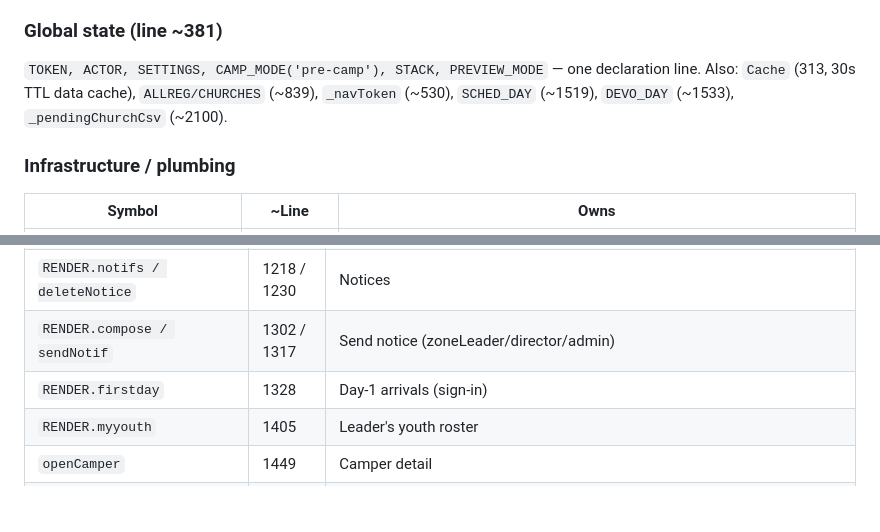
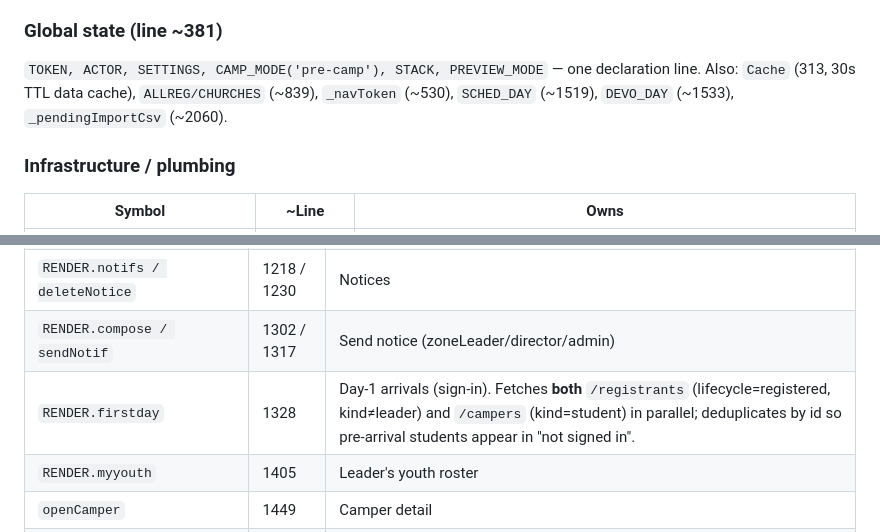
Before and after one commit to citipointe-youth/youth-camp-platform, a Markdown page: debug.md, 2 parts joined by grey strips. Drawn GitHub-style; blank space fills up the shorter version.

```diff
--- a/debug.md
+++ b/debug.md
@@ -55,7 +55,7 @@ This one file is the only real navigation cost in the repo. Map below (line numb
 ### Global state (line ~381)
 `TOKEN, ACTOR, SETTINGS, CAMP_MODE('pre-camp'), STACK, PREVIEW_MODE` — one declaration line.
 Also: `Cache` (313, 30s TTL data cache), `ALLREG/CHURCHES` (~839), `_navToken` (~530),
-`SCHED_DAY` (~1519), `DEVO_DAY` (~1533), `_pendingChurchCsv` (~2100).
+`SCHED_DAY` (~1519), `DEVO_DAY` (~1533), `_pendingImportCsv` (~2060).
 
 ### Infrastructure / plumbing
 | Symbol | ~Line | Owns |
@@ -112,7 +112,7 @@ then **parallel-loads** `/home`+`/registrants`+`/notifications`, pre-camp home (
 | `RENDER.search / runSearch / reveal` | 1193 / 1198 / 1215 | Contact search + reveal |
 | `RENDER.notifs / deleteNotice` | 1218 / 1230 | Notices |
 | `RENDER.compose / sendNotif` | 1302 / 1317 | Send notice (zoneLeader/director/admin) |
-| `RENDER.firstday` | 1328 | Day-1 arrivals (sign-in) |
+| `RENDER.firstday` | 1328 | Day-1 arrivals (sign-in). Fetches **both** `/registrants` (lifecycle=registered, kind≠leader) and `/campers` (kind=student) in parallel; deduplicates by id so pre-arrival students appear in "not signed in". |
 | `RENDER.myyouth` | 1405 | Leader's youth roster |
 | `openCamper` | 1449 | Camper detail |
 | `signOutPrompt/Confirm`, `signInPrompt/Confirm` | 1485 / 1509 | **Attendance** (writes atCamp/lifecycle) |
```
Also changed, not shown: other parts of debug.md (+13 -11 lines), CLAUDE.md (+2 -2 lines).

____

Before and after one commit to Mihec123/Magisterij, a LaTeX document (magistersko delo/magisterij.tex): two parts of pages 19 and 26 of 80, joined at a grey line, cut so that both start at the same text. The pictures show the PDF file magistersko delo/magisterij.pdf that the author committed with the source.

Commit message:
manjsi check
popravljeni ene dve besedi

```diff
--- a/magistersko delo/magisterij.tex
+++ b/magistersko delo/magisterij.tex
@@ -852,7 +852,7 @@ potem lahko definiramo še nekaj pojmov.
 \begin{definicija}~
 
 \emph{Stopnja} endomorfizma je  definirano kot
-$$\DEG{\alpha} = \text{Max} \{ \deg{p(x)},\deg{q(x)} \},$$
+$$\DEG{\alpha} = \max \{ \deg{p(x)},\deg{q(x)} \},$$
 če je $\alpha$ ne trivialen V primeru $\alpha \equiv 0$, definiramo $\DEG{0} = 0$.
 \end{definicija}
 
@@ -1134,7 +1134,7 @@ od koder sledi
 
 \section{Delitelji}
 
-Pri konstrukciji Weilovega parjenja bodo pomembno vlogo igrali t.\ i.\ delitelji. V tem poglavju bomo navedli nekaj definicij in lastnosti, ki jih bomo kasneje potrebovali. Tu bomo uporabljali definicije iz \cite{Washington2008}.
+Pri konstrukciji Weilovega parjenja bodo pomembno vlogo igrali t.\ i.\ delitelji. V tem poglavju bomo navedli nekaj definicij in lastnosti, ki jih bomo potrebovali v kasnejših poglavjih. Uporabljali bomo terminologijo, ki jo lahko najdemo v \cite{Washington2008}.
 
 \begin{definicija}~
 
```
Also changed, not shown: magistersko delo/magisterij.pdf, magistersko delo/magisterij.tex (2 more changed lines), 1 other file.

____

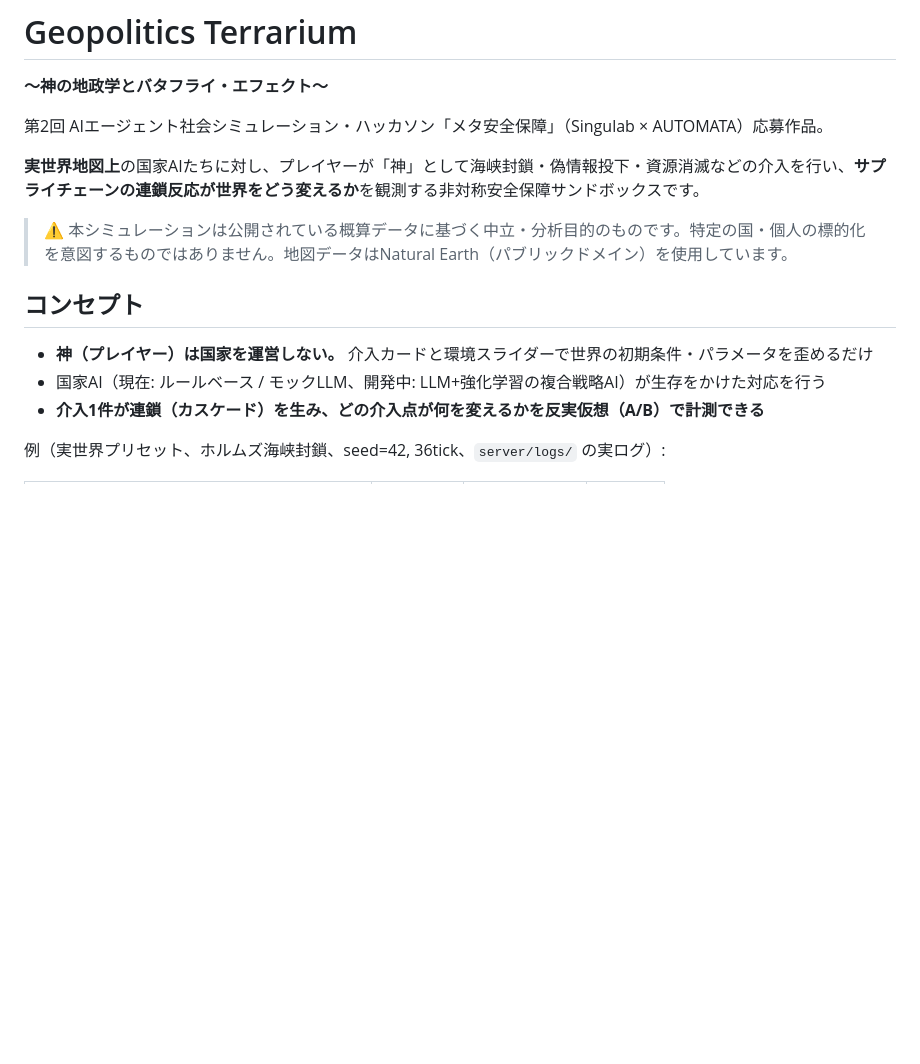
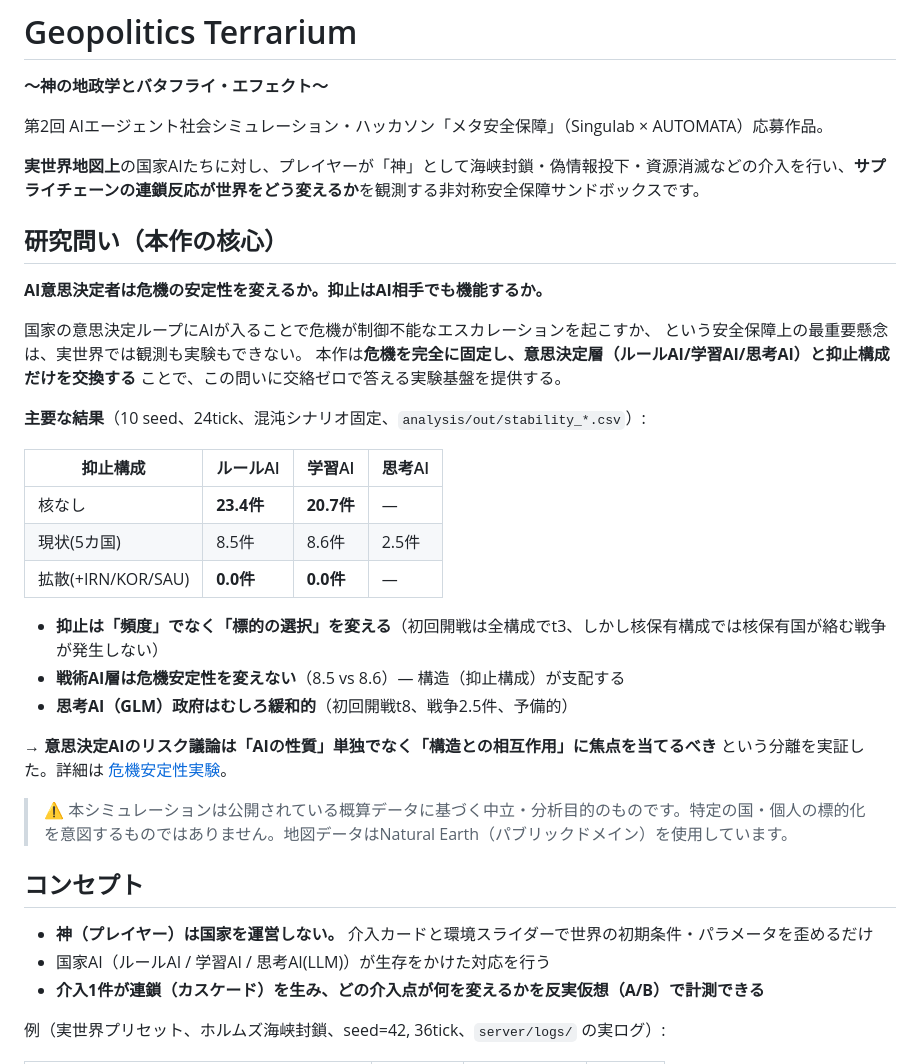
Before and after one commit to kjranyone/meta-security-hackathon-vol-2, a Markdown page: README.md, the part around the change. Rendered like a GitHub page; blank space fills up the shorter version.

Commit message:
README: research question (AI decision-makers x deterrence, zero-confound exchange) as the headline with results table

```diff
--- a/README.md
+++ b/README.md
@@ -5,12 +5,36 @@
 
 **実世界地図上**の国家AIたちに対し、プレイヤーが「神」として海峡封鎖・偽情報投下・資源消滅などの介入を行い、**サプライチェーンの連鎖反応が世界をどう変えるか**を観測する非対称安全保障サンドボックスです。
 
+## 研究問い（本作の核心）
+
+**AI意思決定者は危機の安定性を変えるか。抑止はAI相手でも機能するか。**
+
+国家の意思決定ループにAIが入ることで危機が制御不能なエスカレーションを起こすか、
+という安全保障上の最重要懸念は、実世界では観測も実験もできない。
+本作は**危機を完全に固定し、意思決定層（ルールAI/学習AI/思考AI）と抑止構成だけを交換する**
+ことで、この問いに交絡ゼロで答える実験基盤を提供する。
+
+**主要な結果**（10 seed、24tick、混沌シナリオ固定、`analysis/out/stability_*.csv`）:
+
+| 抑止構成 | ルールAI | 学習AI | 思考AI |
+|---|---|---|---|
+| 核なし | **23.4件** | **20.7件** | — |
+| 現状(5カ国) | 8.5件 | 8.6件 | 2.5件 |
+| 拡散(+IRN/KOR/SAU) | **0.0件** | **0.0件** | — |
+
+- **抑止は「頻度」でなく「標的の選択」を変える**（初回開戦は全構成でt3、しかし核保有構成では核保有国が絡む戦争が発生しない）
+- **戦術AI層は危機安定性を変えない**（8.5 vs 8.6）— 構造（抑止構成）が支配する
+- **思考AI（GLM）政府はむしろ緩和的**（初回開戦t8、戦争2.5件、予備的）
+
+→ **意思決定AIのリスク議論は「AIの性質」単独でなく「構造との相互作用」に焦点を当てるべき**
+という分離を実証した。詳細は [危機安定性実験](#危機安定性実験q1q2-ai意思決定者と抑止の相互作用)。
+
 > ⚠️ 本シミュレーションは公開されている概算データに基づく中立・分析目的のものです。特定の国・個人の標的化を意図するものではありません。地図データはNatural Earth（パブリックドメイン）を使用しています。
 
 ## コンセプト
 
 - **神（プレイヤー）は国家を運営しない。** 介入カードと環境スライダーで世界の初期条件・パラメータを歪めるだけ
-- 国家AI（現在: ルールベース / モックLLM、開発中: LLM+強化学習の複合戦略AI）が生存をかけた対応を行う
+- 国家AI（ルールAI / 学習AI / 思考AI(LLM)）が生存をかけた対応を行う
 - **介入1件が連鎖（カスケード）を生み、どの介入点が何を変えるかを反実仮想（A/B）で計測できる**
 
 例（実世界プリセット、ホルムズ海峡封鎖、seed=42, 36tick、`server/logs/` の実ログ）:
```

____

WORK INSTRUCTIONS> Within the entries, find all lines holding "arrivals" and copy each one.

TASK RESULT>
-| `RENDER.firstday` | 1328 | Day-1 arrivals (sign-in) |
+| `RENDER.firstday` | 1328 | Day-1 arrivals (sign-in). Fetches **both** `/registrants` (lifecycle=registered, kind≠leader) and `/campers` (kind=student) in parallel; deduplicates by id so pre-arrival students appear in "not signed in". |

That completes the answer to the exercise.